I'm tempted to give Bertie a new name, now that he has a new home. Bertie sounds too much like "birdie" and that's the word for "bird" that Callie the collie understands. Besides, I'm not sure how to pronounce Bertie in French. [behr-TEE] doesn't sound right.
I've thought about calling the cat Bertrand, but somehow that idea hasn't solidified in my mind. Bertrand [behr-TRÃ] with that final nasal vowel in French, of course. But it seems too formal, too pretentious.
So I'm looking for a bilingual name. I don't have any good candidates at this point. I'm thinking of his black color. French people might like the name Blackie, and it is more or less bilingual these days. What about Charbon? Onyx? Spooky?
We have a pattern going. Or a couple of them. The cat spends the day down in the utility room where the boiler and washing machine are. The door leading from there into the garage is open so that he can explore in there too — and there is quite a bit to explore, since we've stored beds, furniture, rugs, and other things in the garage for the duration of the attic conversion work. The new staircase is in there too. Needless to say, the car is parked outside.
During the night, or early in the morning, I start hearing the cat meow loudly. Then there are noises that sound like he is knocking things over or jumping up on the door that separates the utility room from the entryway downstairs. I think he is jumping up to grab onto the door handle, trying to open the door. I can't be sure, because I haven't actually seen him do it.
Unfortunately for the cat, that door opens inward, into the utility room, and not outward, into the entryway. So he is unlikely to ever get it open. When we hear all those noises during the night, one of us gets up and goes to get the cat. This morning it didn't happen until about 5:00 a.m., but the night before it was at about 1:30. Then the cat spends a few hours sleeping in the bedroom, until we all get up.
He seems content in the bedroom, with people. He meows a little, but he settles down pretty quickly. Callie is oblivious, as far as we can tell. She sleeps in the living room, and the living room doors are closed. There is little chance of a hissing and barking spat in the wee hours of the morning.
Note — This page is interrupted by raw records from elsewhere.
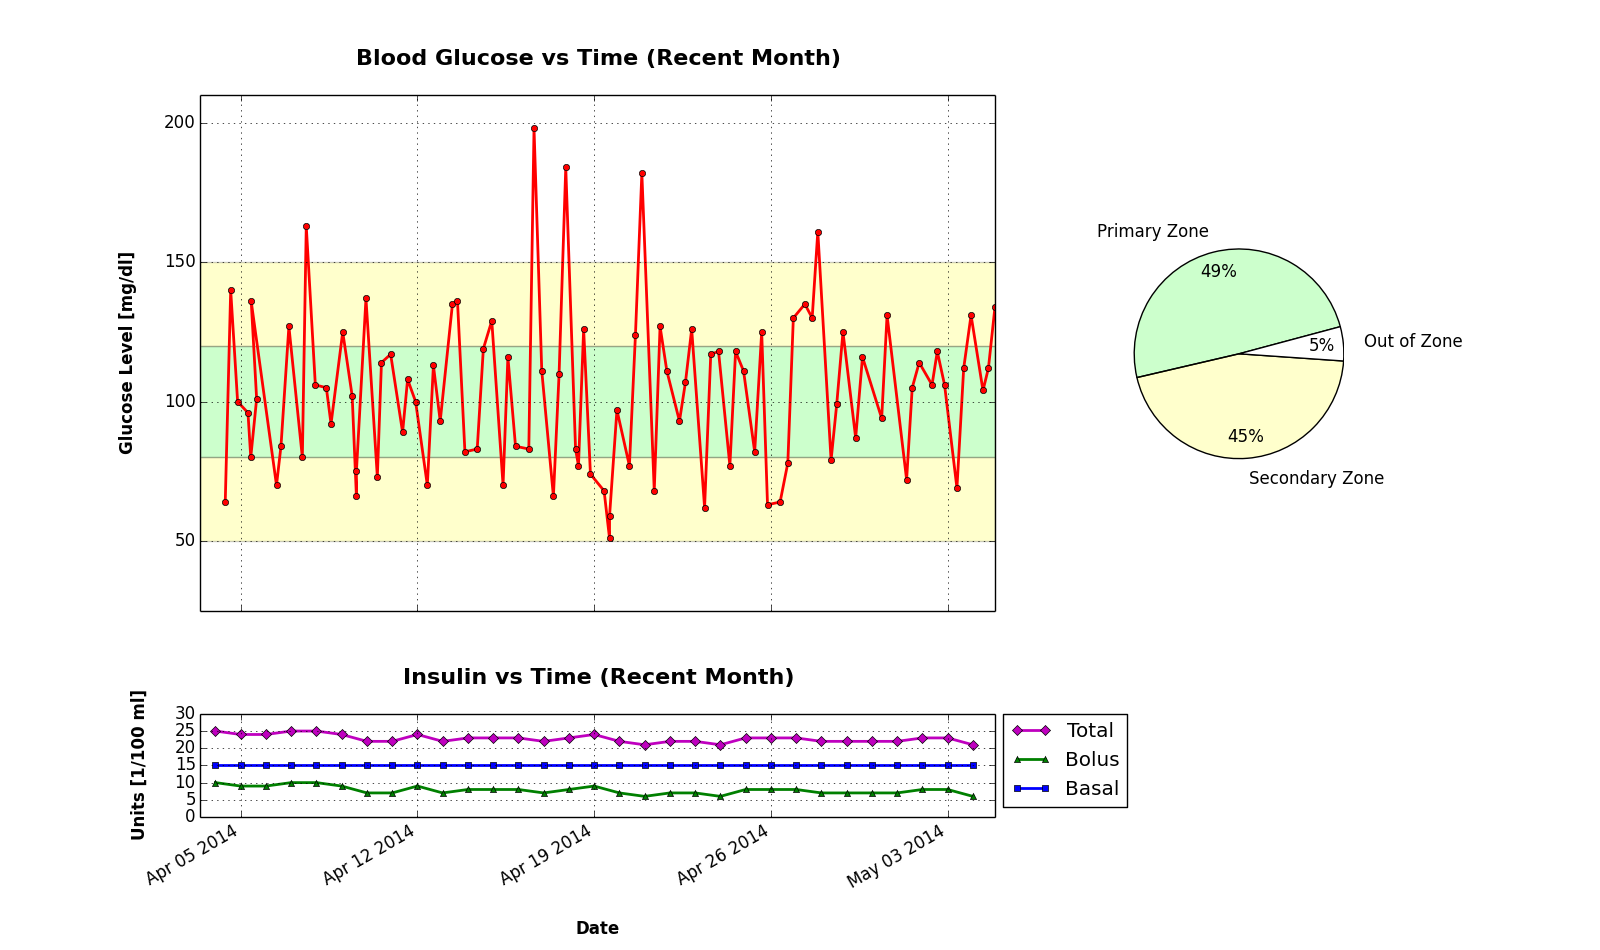
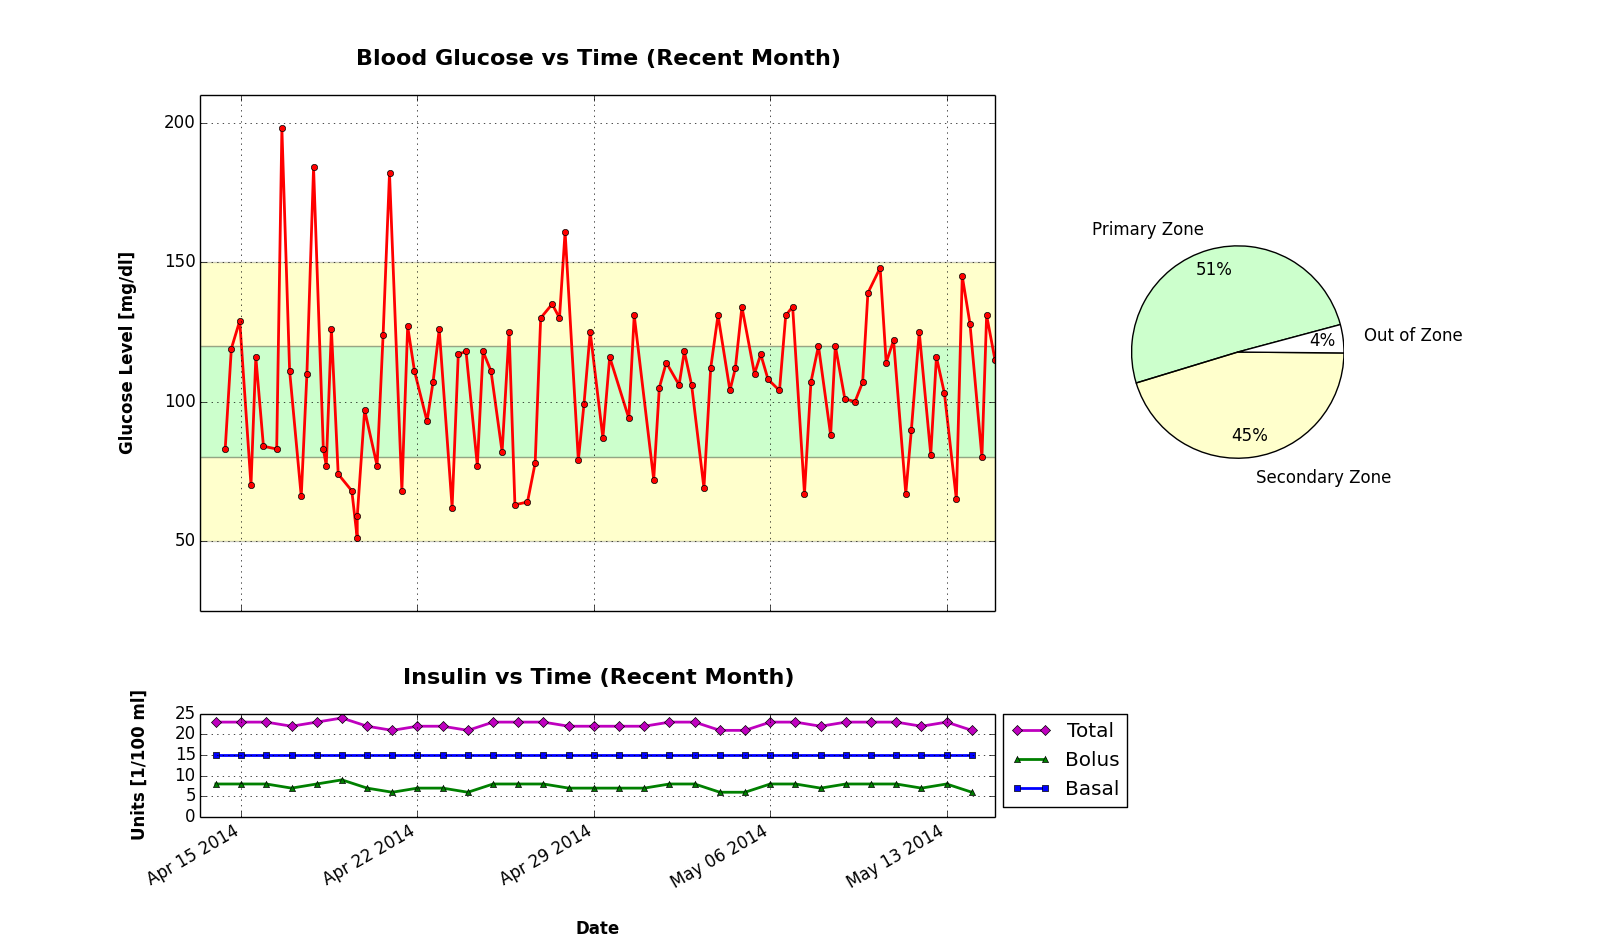
Data Update

diff --git a/d_update.py b/d_update.py
@@ -2,14 +2,14 @@
 
 
 def update():
-    date = ['2014/05/04']
-    carb = ['42', '7', '53', '14', '18', '0']
-    glucose = [['9:36', '104', '-'],
-               ['14:46', '112', '-'],
-               ['21:00', '134', '-']]
-    insulin_fast = [['6:30', '2'],
-                    ['12:00', '3'],
-                    ['18:30', '1']]
+    date = ['2014/05/14']
+    carb = ['42', '7', '36', '14', '36', '2']
+    glucose = [['9:37', '80', '-'],
+               ['14:05', '131', '-'],
+               ['22:03', '115', '-']]
+    insulin_fast = [['6:40', '2'],
+                    ['12:05', '2'],
+                    ['18:40', '2']]
     insulin_slow = [['0:00', '15']]
     weight = [['171']]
The next step in the integration of the cat into our environment is the big one: we have to let him go outside. And we have to trust that he will come back when he wants food, water, and human company. We have to make sure Callie doesn't chase him away for good. She'll have to stay inside for a while longer.